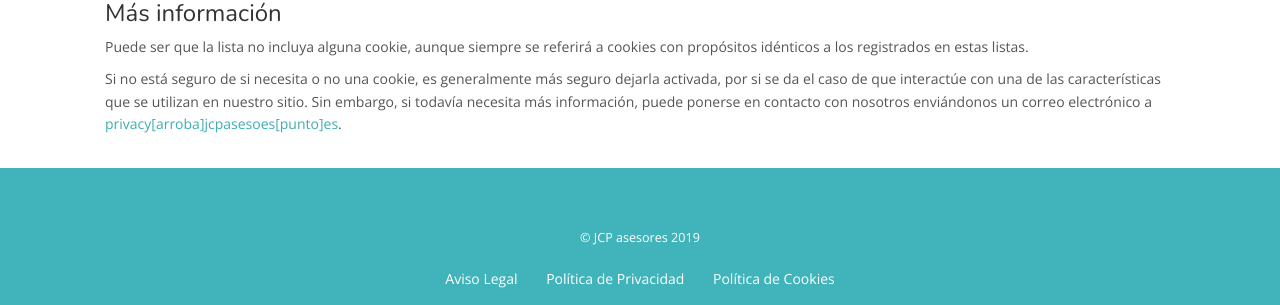
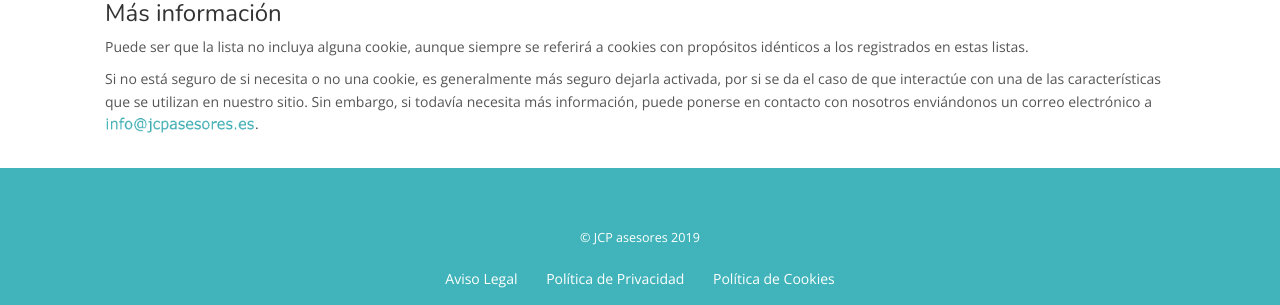
Before and after one commit to MpCity/MpCity.github.io, a Jekyll site: the page built from politica-de-cookies.html, in a window 1280 px wide and 1234 px high. Shown: the part 874-1179 px from the top of the window. Built offline with Jekyll 4.4.1, drawn with Linux system fonts in a browser that asks for light colours.

Commit message:
Update politica-de-cookies.html

```diff
--- a/politica-de-cookies.html
+++ b/politica-de-cookies.html
@@ -21,7 +21,7 @@ layout: default
 <p>Por motivos de seguridad y de mejoría de la experiencia en el sitio, los servicios de CloudFlare que utilizamos pueden establecer diversas cookies como <code>__cfduid</code>. Esta cookie garantiza el correcto funcionamiento del sitio y la confiabilidad de los usuarios que lo visitan. En ningún caso sirve para identificar al usuario. Tiene una duración de 5 años.</p>
 <h3 id="mas-informacion">Más información</h3>
 <p>Puede ser que la lista no incluya alguna cookie, aunque siempre se referirá a cookies con propósitos idénticos a los registrados en estas listas.</p>
-<p>Si no está seguro de si necesita o no una cookie, es generalmente más seguro dejarla activada, por si se da el caso de que interactúe con una de las características que se utilizan en nuestro sitio. Sin embargo, si todavía necesita más información, puede ponerse en contacto con nosotros enviándonos un correo electrónico a <a>privacy[arroba]jcpasesoes[punto]es</a>.</p>
+<p>Si no está seguro de si necesita o no una cookie, es generalmente más seguro dejarla activada, por si se da el caso de que interactúe con una de las características que se utilizan en nuestro sitio. Sin embargo, si todavía necesita más información, puede ponerse en contacto con nosotros enviándonos un correo electrónico a <img src="/static/liame-blue.png" height="20" width="150" alt="info[arroba]jcpasesores[punto]es">.</p>
 <br>
 </div>
 <!-- End Hero -->
```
○ ○ ○ ○ ○ ○ ○
▸ **AIM OF THE TASK**
Write out the entries again, exactly as given, skipping any images.

▸ **PROBLEM SOLUTION**
Before and after one commit to MpCity/MpCity.github.io, a Jekyll site: the page built from politica-de-cookies.html, in a window 1280 px wide and 1234 px high. Shown: the part 874-1179 px from the top of the window. Built offline with Jekyll 4.4.1, drawn with Linux system fonts in a browser that asks for light colours.

Commit message:
Update politica-de-cookies.html

```diff
--- a/politica-de-cookies.html
+++ b/politica-de-cookies.html
@@ -21,7 +21,7 @@ layout: default
 <p>Por motivos de seguridad y de mejoría de la experiencia en el sitio, los servicios de CloudFlare que utilizamos pueden establecer diversas cookies como <code>__cfduid</code>. Esta cookie garantiza el correcto funcionamiento del sitio y la confiabilidad de los usuarios que lo visitan. En ningún caso sirve para identificar al usuario. Tiene una duración de 5 años.</p>
 <h3 id="mas-informacion">Más información</h3>
 <p>Puede ser que la lista no incluya alguna cookie, aunque siempre se referirá a cookies con propósitos idénticos a los registrados en estas listas.</p>
-<p>Si no está seguro de si necesita o no una cookie, es generalmente más seguro dejarla activada, por si se da el caso de que interactúe con una de las características que se utilizan en nuestro sitio. Sin embargo, si todavía necesita más información, puede ponerse en contacto con nosotros enviándonos un correo electrónico a <a>privacy[arroba]jcpasesoes[punto]es</a>.</p>
+<p>Si no está seguro de si necesita o no una cookie, es generalmente más seguro dejarla activada, por si se da el caso de que interactúe con una de las características que se utilizan en nuestro sitio. Sin embargo, si todavía necesita más información, puede ponerse en contacto con nosotros enviándonos un correo electrónico a <img src="/static/liame-blue.png" height="20" width="150" alt="info[arroba]jcpasesores[punto]es">.</p>
 <br>
 </div>
 <!-- End Hero -->
```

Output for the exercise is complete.